• **Try it**
For the data below, give the number of lines that include the word "address" and nothing else.

** Exercise material follows **

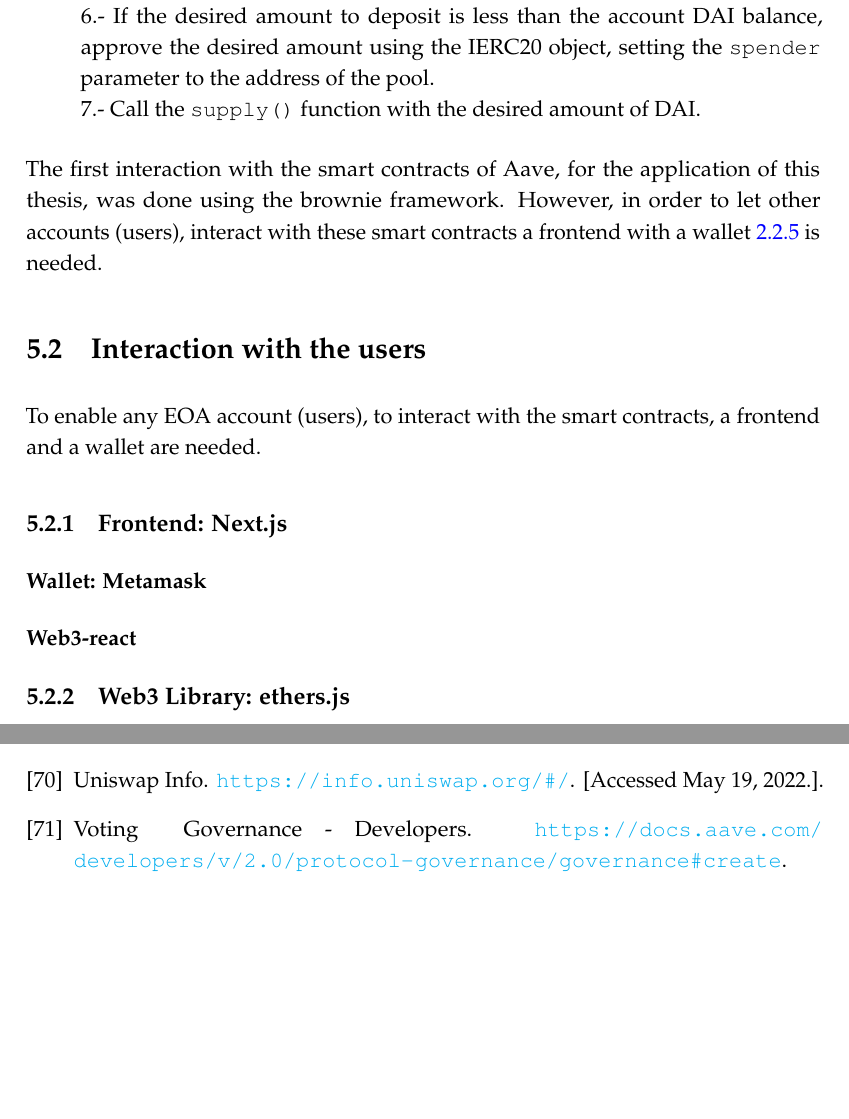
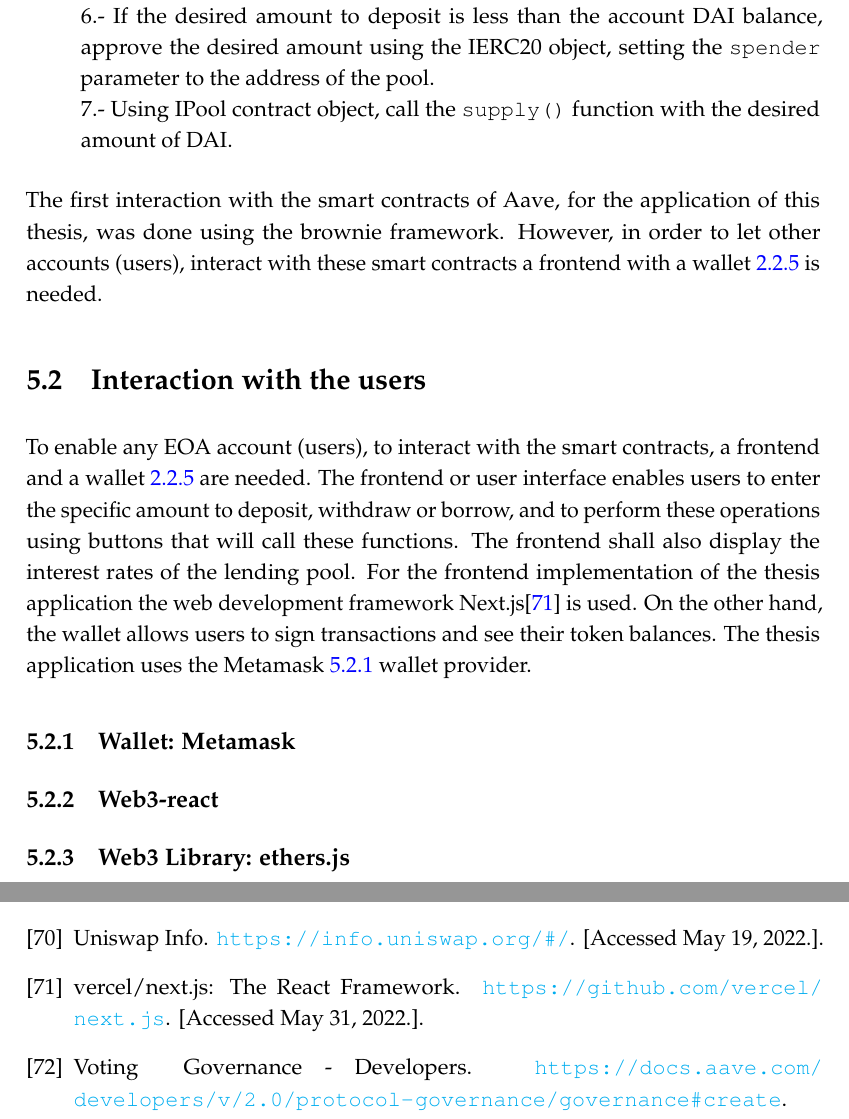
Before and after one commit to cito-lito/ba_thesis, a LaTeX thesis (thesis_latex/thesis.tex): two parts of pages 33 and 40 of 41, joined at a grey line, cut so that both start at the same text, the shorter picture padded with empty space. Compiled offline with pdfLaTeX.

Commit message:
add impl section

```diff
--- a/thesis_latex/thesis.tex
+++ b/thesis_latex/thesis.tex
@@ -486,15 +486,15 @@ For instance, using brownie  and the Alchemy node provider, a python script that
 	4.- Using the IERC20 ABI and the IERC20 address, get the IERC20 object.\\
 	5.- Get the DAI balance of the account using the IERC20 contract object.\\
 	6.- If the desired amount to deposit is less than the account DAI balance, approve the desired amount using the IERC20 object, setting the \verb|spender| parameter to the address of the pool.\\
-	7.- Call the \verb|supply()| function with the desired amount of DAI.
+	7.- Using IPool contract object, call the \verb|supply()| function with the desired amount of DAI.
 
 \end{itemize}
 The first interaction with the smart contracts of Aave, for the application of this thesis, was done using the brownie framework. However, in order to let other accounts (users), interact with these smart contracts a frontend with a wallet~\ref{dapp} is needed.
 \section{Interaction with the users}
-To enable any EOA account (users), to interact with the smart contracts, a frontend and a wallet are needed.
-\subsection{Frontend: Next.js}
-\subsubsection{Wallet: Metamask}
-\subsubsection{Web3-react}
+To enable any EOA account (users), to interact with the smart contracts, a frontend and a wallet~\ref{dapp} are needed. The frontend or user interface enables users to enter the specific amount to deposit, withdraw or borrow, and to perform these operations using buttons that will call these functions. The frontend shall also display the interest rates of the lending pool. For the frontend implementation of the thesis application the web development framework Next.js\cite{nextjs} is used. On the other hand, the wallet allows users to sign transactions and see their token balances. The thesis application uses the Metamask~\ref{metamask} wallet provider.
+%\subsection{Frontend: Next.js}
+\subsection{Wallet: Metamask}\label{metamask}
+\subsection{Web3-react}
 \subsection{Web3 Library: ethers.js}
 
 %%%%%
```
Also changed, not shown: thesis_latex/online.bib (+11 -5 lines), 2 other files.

** End of Exercise material **
** Exercise material follows **

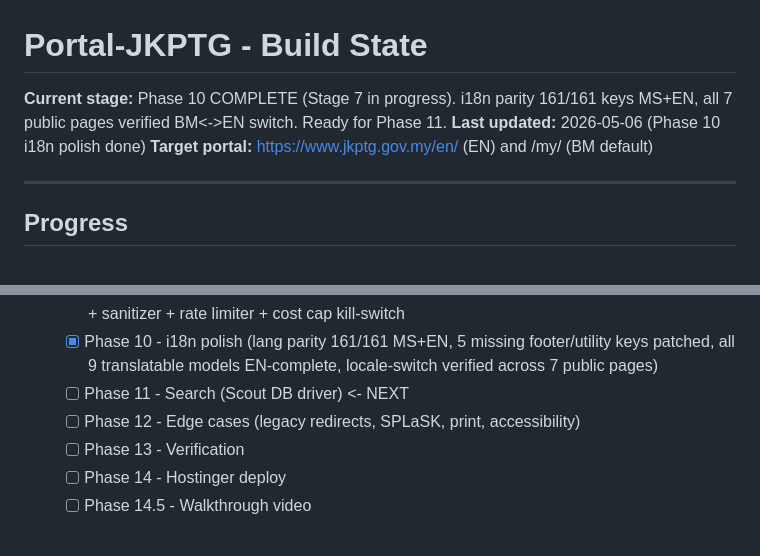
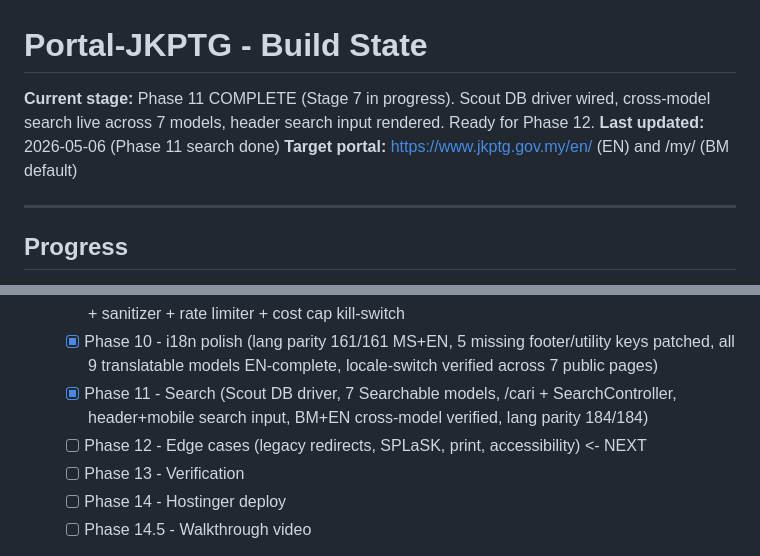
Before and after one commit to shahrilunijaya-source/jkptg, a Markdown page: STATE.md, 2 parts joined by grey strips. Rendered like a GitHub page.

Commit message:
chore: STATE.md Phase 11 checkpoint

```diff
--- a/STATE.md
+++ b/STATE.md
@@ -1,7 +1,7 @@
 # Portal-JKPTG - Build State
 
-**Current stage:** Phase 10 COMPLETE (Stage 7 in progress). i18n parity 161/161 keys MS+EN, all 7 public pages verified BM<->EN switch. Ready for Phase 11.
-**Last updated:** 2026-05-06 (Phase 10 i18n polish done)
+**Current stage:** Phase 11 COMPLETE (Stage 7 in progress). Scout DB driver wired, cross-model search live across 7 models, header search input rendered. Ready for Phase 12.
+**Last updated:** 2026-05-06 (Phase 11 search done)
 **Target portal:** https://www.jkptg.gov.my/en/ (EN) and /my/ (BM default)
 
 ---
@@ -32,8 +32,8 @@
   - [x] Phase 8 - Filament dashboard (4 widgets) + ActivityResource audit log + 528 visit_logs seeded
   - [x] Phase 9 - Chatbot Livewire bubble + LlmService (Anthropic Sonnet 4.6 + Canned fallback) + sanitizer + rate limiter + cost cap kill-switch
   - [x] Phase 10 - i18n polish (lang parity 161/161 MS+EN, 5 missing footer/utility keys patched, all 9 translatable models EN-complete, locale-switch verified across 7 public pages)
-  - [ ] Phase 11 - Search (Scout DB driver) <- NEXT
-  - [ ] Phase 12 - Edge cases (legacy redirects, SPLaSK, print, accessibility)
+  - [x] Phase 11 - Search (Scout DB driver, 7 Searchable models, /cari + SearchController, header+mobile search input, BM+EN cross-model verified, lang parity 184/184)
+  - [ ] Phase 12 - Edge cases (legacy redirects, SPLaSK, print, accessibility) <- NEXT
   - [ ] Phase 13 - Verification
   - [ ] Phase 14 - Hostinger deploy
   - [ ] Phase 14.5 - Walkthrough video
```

** End of Exercise material **

• **Your response**
2